**Problem details:** Print each record below precisely, with every picture left out of the copy.

————————

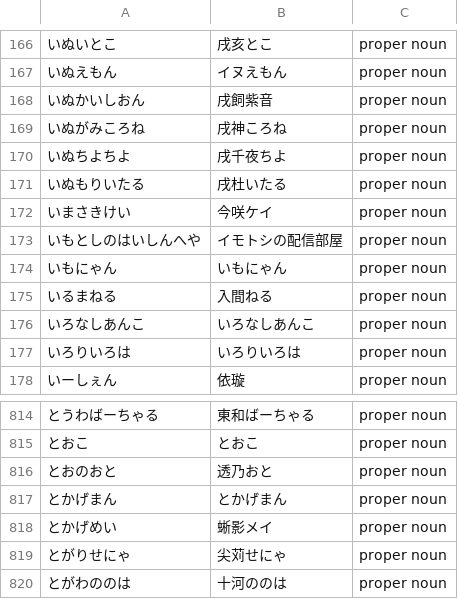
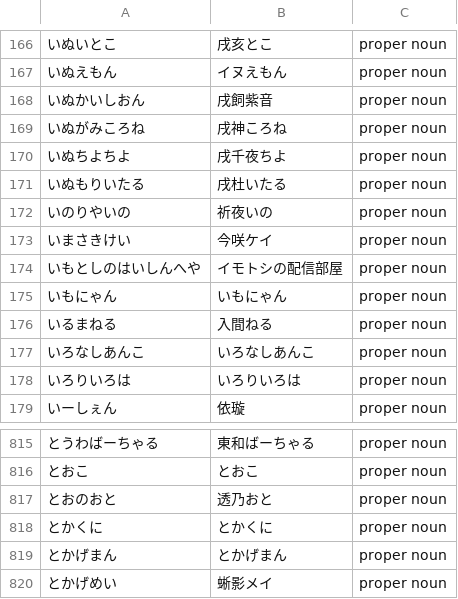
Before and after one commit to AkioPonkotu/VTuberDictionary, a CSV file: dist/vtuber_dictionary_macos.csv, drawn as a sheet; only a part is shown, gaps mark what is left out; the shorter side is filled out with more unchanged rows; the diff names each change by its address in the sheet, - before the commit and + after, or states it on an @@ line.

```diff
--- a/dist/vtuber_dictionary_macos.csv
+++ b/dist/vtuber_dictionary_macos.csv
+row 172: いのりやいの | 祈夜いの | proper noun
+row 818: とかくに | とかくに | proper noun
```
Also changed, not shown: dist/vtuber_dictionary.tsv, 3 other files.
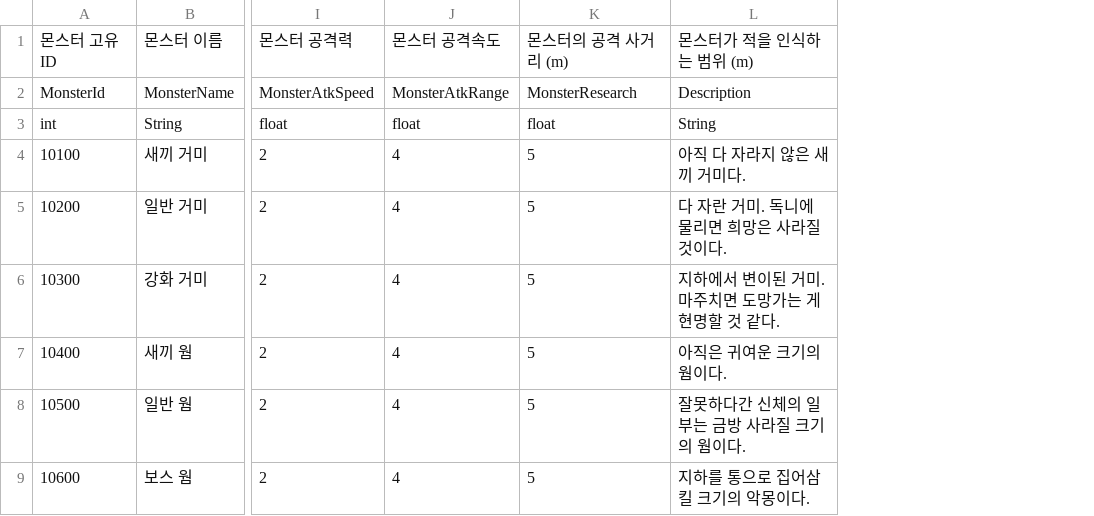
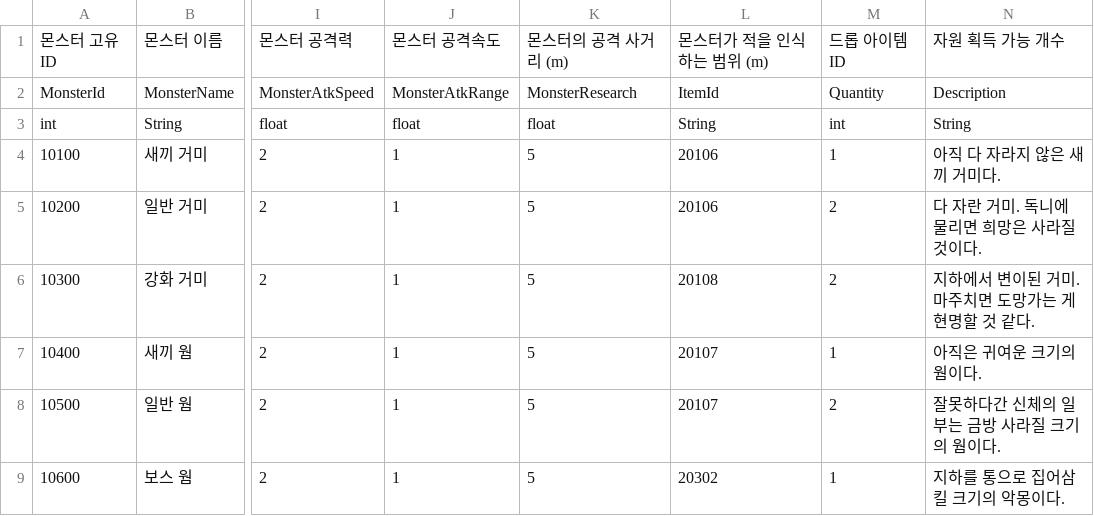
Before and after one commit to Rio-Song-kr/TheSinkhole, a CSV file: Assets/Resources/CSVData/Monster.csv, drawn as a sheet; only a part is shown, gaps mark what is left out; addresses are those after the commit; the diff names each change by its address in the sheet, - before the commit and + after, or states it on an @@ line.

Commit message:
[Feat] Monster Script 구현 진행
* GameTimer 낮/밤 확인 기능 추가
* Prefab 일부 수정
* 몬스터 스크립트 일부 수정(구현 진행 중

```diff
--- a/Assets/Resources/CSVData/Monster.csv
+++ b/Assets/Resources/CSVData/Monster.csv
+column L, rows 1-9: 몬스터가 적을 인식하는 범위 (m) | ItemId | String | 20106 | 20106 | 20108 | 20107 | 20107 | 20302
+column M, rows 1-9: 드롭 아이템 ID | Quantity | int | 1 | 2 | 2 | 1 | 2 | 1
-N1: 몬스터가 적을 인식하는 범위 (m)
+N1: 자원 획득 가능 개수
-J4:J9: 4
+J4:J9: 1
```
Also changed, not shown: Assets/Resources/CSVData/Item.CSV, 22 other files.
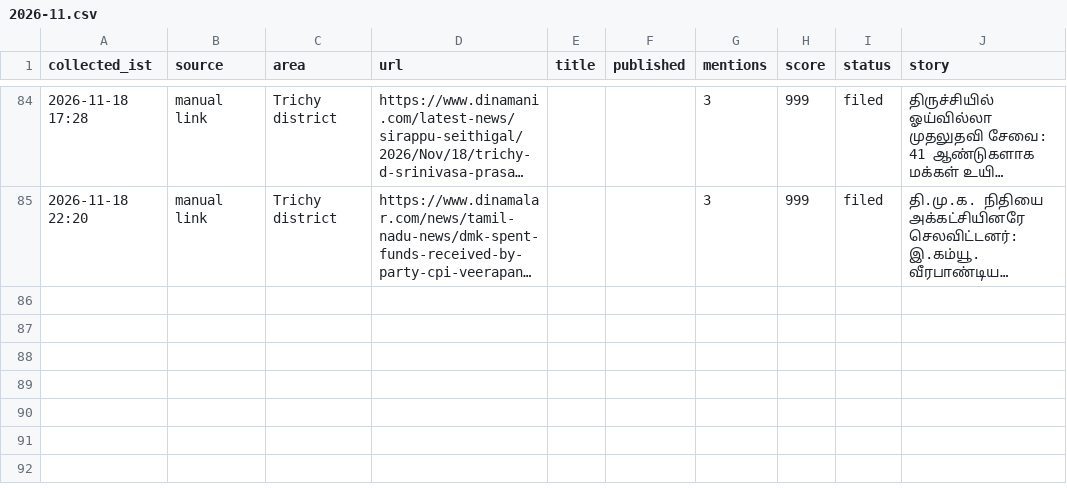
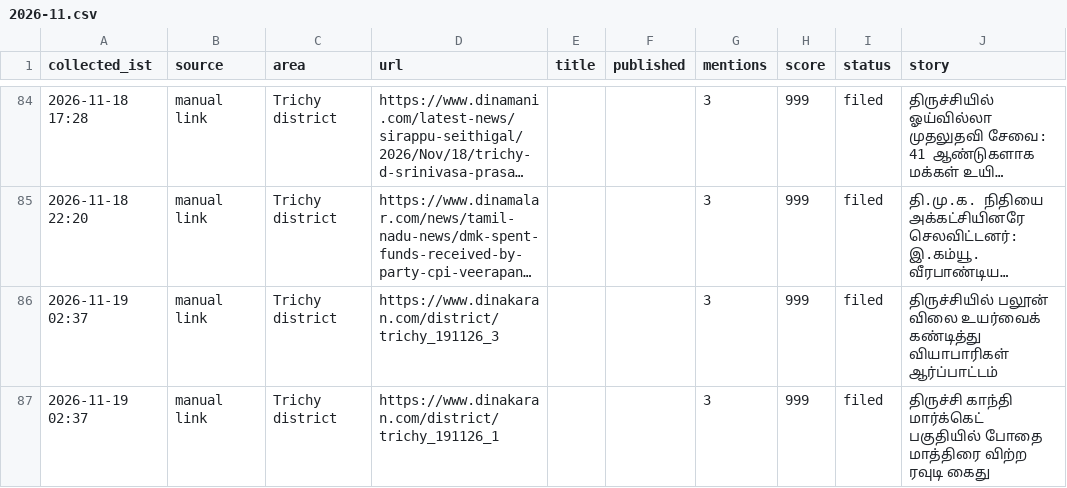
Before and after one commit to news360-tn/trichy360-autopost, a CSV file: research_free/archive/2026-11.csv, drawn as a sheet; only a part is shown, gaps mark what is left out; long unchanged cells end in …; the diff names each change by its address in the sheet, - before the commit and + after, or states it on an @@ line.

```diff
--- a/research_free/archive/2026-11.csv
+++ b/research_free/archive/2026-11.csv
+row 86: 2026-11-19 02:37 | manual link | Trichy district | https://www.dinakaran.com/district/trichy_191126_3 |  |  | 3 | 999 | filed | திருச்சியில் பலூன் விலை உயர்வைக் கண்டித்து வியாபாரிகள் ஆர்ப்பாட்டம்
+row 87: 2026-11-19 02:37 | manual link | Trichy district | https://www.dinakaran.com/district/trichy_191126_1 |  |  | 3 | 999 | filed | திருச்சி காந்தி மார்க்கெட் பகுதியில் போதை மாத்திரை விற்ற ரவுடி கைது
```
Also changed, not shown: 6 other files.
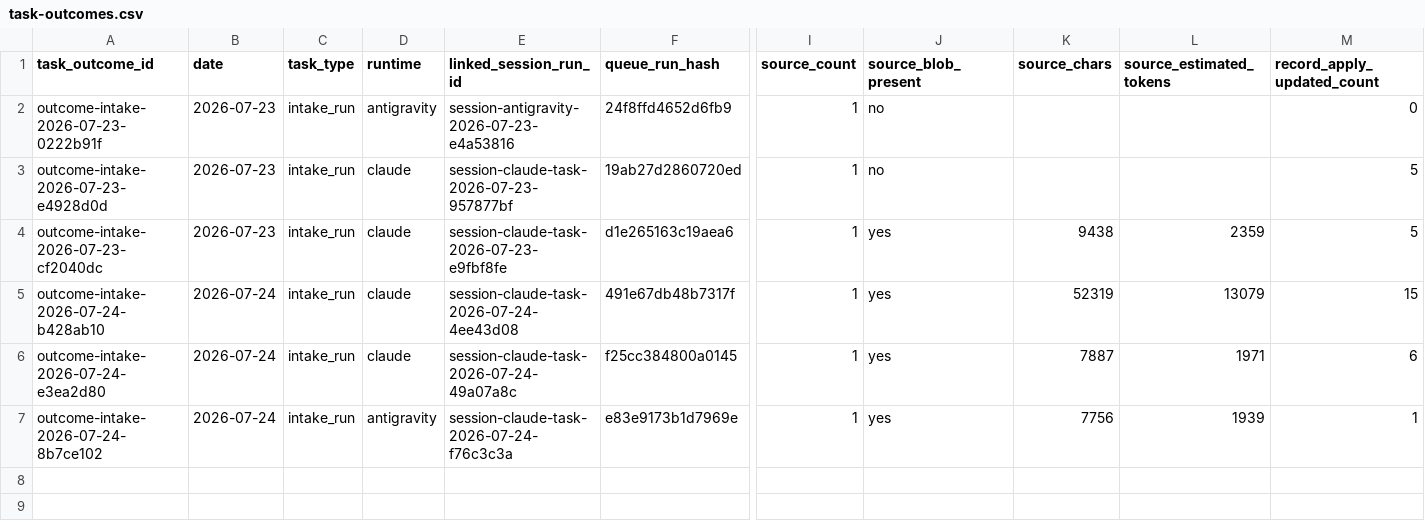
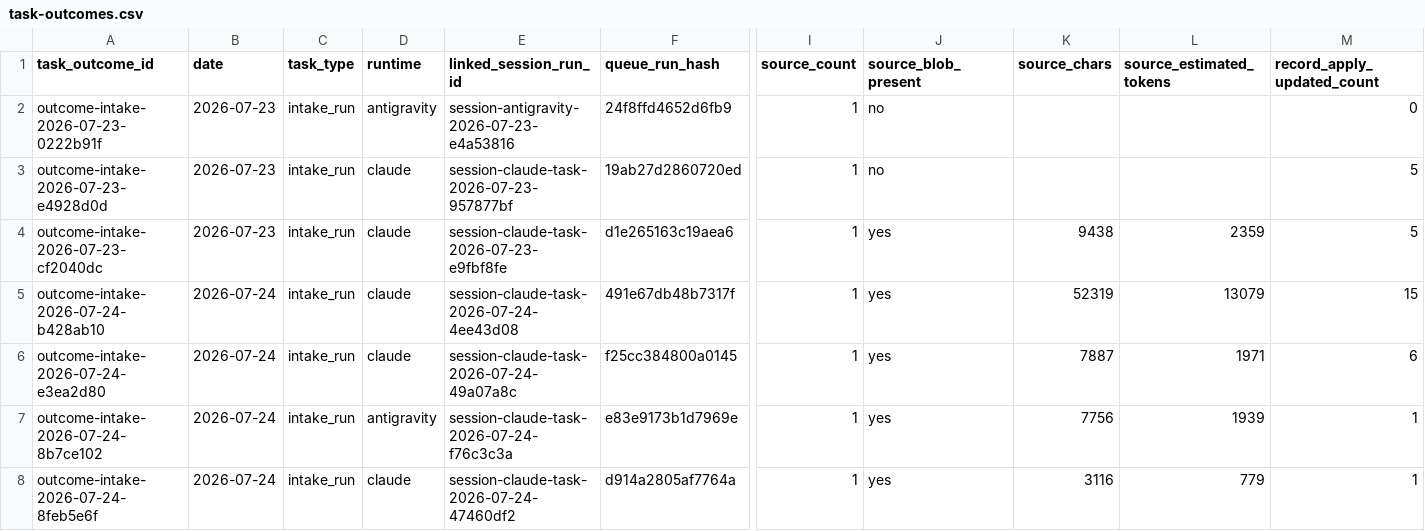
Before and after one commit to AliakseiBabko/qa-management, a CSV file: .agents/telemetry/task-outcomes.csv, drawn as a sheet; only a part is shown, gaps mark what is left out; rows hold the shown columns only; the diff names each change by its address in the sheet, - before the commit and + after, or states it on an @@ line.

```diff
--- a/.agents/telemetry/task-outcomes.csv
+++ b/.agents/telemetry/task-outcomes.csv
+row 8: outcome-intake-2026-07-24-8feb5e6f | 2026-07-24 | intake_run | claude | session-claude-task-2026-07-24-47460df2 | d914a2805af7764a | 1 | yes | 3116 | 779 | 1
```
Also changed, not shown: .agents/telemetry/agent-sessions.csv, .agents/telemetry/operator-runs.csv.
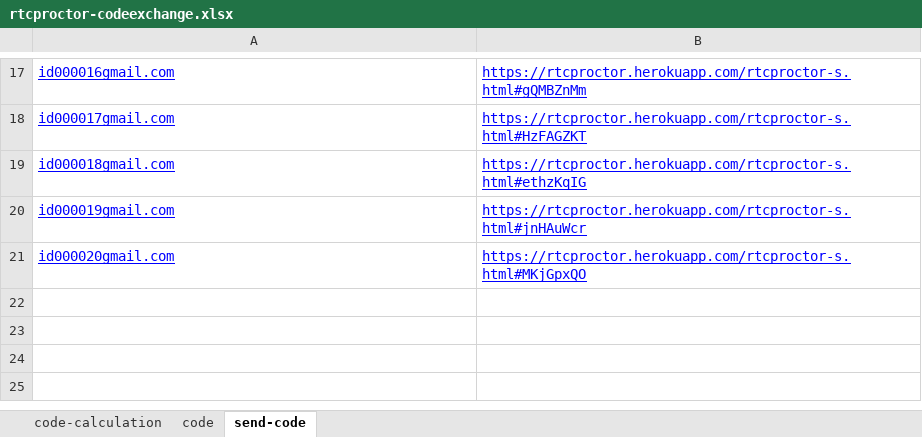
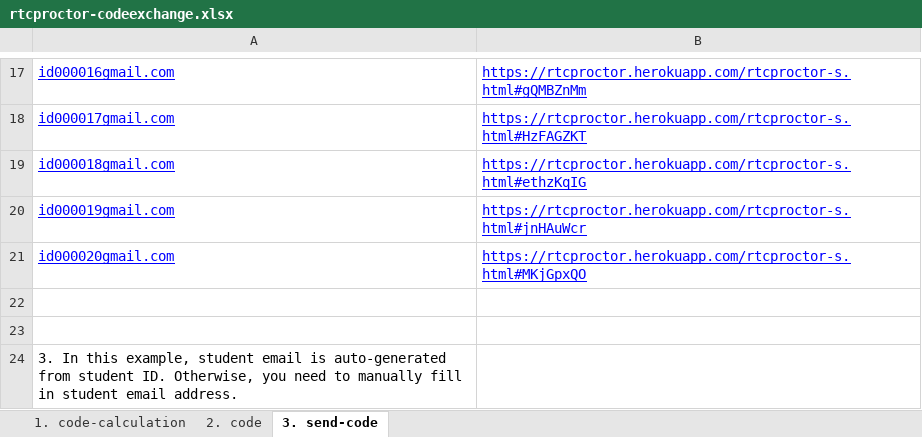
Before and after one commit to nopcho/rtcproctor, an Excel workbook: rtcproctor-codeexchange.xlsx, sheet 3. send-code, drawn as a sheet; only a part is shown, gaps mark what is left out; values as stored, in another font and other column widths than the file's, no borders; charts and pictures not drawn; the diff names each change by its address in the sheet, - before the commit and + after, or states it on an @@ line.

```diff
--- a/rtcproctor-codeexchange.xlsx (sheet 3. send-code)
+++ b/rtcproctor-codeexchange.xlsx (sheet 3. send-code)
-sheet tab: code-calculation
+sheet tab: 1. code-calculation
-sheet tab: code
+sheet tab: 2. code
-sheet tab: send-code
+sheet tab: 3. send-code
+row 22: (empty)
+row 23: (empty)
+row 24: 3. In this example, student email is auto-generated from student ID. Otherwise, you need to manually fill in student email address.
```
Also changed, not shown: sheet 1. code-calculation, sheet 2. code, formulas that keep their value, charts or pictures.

————————

**Output of the exercise:**
Before and after one commit to AkioPonkotu/VTuberDictionary, a CSV file: dist/vtuber_dictionary_macos.csv, drawn as a sheet; only a part is shown, gaps mark what is left out; the shorter side is filled out with more unchanged rows; the diff names each change by its address in the sheet, - before the commit and + after, or states it on an @@ line.

```diff
--- a/dist/vtuber_dictionary_macos.csv
+++ b/dist/vtuber_dictionary_macos.csv
+row 172: いのりやいの | 祈夜いの | proper noun
+row 818: とかくに | とかくに | proper noun
```
Also changed, not shown: dist/vtuber_dictionary.tsv, 3 other files.
Before and after one commit to Rio-Song-kr/TheSinkhole, a CSV file: Assets/Resources/CSVData/Monster.csv, drawn as a sheet; only a part is shown, gaps mark what is left out; addresses are those after the commit; the diff names each change by its address in the sheet, - before the commit and + after, or states it on an @@ line.

Commit message:
[Feat] Monster Script 구현 진행
* GameTimer 낮/밤 확인 기능 추가
* Prefab 일부 수정
* 몬스터 스크립트 일부 수정(구현 진행 중

```diff
--- a/Assets/Resources/CSVData/Monster.csv
+++ b/Assets/Resources/CSVData/Monster.csv
+column L, rows 1-9: 몬스터가 적을 인식하는 범위 (m) | ItemId | String | 20106 | 20106 | 20108 | 20107 | 20107 | 20302
+column M, rows 1-9: 드롭 아이템 ID | Quantity | int | 1 | 2 | 2 | 1 | 2 | 1
-N1: 몬스터가 적을 인식하는 범위 (m)
+N1: 자원 획득 가능 개수
-J4:J9: 4
+J4:J9: 1
```
Also changed, not shown: Assets/Resources/CSVData/Item.CSV, 22 other files.
Before and after one commit to news360-tn/trichy360-autopost, a CSV file: research_free/archive/2026-11.csv, drawn as a sheet; only a part is shown, gaps mark what is left out; long unchanged cells end in …; the diff names each change by its address in the sheet, - before the commit and + after, or states it on an @@ line.

```diff
--- a/research_free/archive/2026-11.csv
+++ b/research_free/archive/2026-11.csv
+row 86: 2026-11-19 02:37 | manual link | Trichy district | https://www.dinakaran.com/district/trichy_191126_3 |  |  | 3 | 999 | filed | திருச்சியில் பலூன் விலை உயர்வைக் கண்டித்து வியாபாரிகள் ஆர்ப்பாட்டம்
+row 87: 2026-11-19 02:37 | manual link | Trichy district | https://www.dinakaran.com/district/trichy_191126_1 |  |  | 3 | 999 | filed | திருச்சி காந்தி மார்க்கெட் பகுதியில் போதை மாத்திரை விற்ற ரவுடி கைது
```
Also changed, not shown: 6 other files.
Before and after one commit to AliakseiBabko/qa-management, a CSV file: .agents/telemetry/task-outcomes.csv, drawn as a sheet; only a part is shown, gaps mark what is left out; rows hold the shown columns only; the diff names each change by its address in the sheet, - before the commit and + after, or states it on an @@ line.

```diff
--- a/.agents/telemetry/task-outcomes.csv
+++ b/.agents/telemetry/task-outcomes.csv
+row 8: outcome-intake-2026-07-24-8feb5e6f | 2026-07-24 | intake_run | claude | session-claude-task-2026-07-24-47460df2 | d914a2805af7764a | 1 | yes | 3116 | 779 | 1
```
Also changed, not shown: .agents/telemetry/agent-sessions.csv, .agents/telemetry/operator-runs.csv.
Before and after one commit to nopcho/rtcproctor, an Excel workbook: rtcproctor-codeexchange.xlsx, sheet 3. send-code, drawn as a sheet; only a part is shown, gaps mark what is left out; values as stored, in another font and other column widths than the file's, no borders; charts and pictures not drawn; the diff names each change by its address in the sheet, - before the commit and + after, or states it on an @@ line.

```diff
--- a/rtcproctor-codeexchange.xlsx (sheet 3. send-code)
+++ b/rtcproctor-codeexchange.xlsx (sheet 3. send-code)
-sheet tab: code-calculation
+sheet tab: 1. code-calculation
-sheet tab: code
+sheet tab: 2. code
-sheet tab: send-code
+sheet tab: 3. send-code
+row 22: (empty)
+row 23: (empty)
+row 24: 3. In this example, student email is auto-generated from student ID. Otherwise, you need to manually fill in student email address.
```
Also changed, not shown: sheet 1. code-calculation, sheet 2. code, formulas that keep their value, charts or pictures.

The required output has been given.